* Action item: Please copy every line with the string "Build" from the entries below.

BEGIN Data excerpts

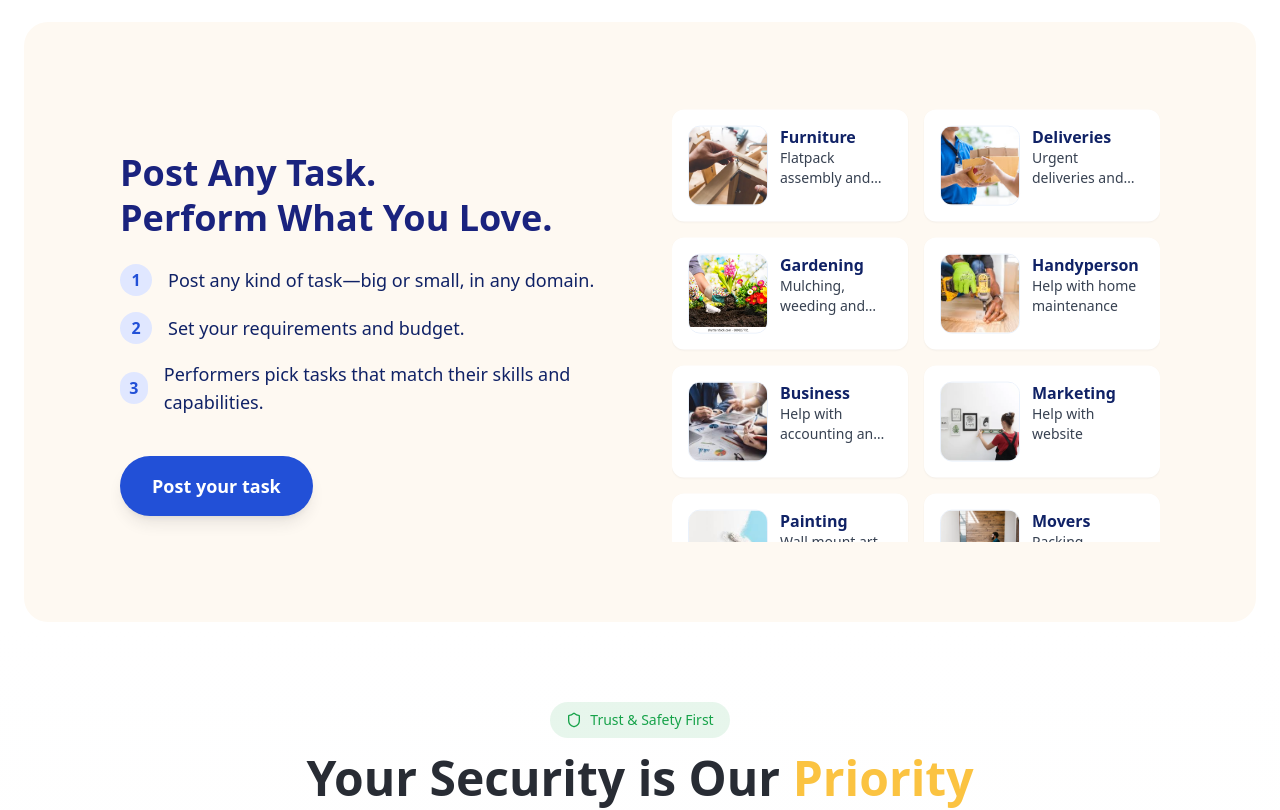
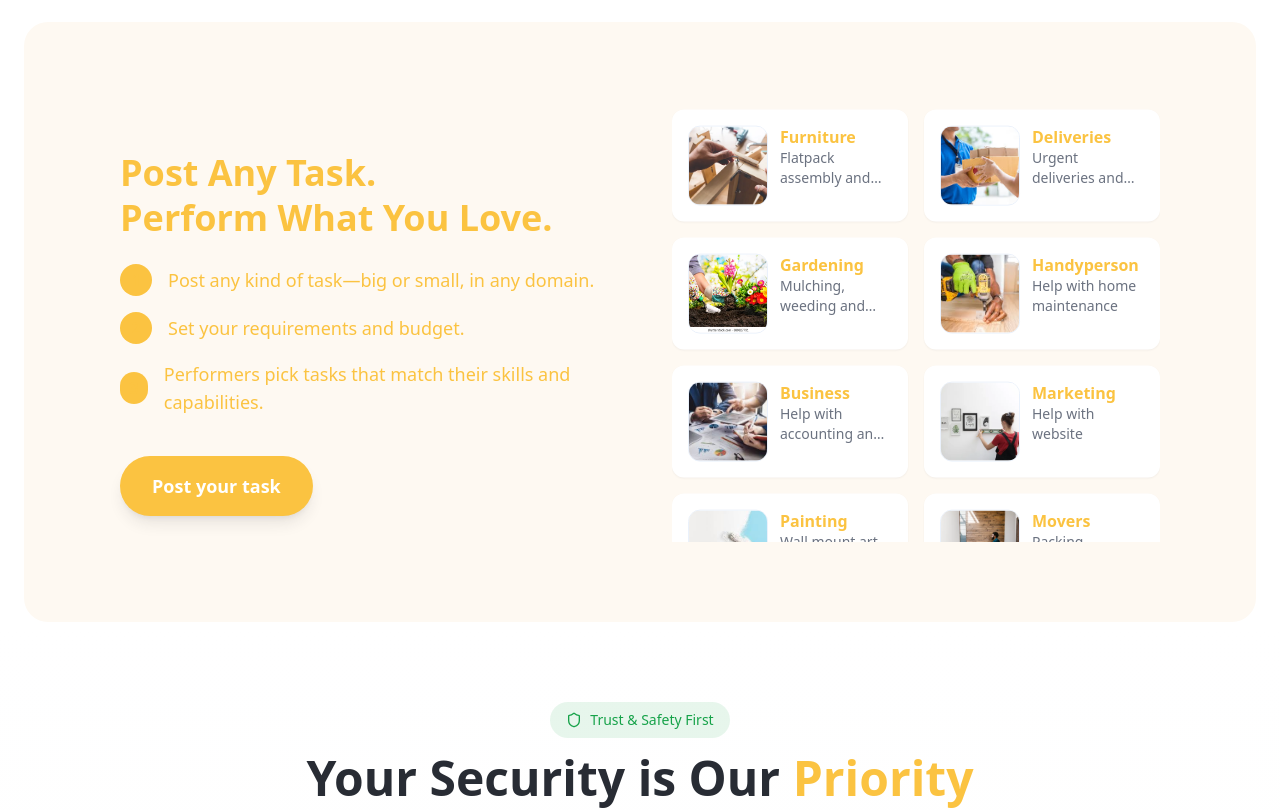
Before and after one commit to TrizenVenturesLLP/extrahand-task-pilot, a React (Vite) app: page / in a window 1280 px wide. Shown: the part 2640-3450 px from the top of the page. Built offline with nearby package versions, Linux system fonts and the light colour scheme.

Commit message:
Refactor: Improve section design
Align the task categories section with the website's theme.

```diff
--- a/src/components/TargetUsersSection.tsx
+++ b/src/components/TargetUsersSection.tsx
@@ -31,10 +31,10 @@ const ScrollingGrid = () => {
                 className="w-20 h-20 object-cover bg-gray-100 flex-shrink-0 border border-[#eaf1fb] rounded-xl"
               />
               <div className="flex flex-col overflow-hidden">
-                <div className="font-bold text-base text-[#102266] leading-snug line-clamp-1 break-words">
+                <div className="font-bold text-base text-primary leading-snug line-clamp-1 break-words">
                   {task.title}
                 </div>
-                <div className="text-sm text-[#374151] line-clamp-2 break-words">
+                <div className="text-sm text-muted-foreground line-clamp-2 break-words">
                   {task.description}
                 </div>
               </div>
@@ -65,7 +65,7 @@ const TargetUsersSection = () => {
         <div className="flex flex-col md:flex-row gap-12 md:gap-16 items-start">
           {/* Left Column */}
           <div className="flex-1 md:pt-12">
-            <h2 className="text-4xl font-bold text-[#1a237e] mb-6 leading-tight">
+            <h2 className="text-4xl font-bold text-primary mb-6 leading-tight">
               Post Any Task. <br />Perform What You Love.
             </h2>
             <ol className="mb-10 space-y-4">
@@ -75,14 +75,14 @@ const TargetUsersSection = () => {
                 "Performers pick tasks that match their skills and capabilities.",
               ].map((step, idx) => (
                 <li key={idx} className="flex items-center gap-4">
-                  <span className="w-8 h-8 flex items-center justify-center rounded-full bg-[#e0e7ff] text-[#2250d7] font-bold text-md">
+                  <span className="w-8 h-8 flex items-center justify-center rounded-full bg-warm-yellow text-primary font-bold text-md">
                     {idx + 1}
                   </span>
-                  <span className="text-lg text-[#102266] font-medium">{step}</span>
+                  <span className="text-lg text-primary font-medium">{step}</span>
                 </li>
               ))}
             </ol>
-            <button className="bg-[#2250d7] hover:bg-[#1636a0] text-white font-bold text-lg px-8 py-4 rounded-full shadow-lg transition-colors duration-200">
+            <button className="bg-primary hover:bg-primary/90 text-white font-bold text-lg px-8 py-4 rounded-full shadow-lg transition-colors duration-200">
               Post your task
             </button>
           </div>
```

END Data excerpts
BEGIN Data excerpts

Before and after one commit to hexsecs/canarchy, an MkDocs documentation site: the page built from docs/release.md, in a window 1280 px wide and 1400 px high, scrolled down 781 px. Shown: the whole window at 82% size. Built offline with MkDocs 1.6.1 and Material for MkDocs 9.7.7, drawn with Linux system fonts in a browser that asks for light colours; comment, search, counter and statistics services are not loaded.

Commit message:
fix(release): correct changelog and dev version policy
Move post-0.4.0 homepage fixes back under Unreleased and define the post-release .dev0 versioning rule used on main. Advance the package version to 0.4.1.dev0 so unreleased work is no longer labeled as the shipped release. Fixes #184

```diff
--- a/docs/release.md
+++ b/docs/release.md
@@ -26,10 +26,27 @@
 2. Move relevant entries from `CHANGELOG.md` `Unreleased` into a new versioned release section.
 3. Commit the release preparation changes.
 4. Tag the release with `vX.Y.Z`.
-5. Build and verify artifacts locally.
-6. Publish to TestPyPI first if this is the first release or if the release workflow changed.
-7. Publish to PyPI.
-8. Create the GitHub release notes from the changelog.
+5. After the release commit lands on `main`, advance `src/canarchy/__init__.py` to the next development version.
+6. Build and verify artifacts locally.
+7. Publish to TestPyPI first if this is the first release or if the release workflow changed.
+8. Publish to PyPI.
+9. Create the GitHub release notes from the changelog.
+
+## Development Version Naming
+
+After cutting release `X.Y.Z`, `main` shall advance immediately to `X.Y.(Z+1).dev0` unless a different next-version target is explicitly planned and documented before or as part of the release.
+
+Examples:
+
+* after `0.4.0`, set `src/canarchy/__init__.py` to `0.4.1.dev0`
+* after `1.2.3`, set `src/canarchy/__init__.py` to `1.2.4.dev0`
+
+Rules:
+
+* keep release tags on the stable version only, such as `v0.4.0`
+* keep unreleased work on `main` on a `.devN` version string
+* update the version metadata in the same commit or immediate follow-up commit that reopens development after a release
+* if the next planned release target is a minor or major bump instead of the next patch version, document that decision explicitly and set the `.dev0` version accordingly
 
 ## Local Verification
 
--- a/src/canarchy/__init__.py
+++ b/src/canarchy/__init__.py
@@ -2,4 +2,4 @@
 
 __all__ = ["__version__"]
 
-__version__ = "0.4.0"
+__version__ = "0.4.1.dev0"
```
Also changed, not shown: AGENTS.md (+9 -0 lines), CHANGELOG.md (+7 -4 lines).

END Data excerpts

* Worked solution:
-5. Build and verify artifacts locally.
+6. Build and verify artifacts locally.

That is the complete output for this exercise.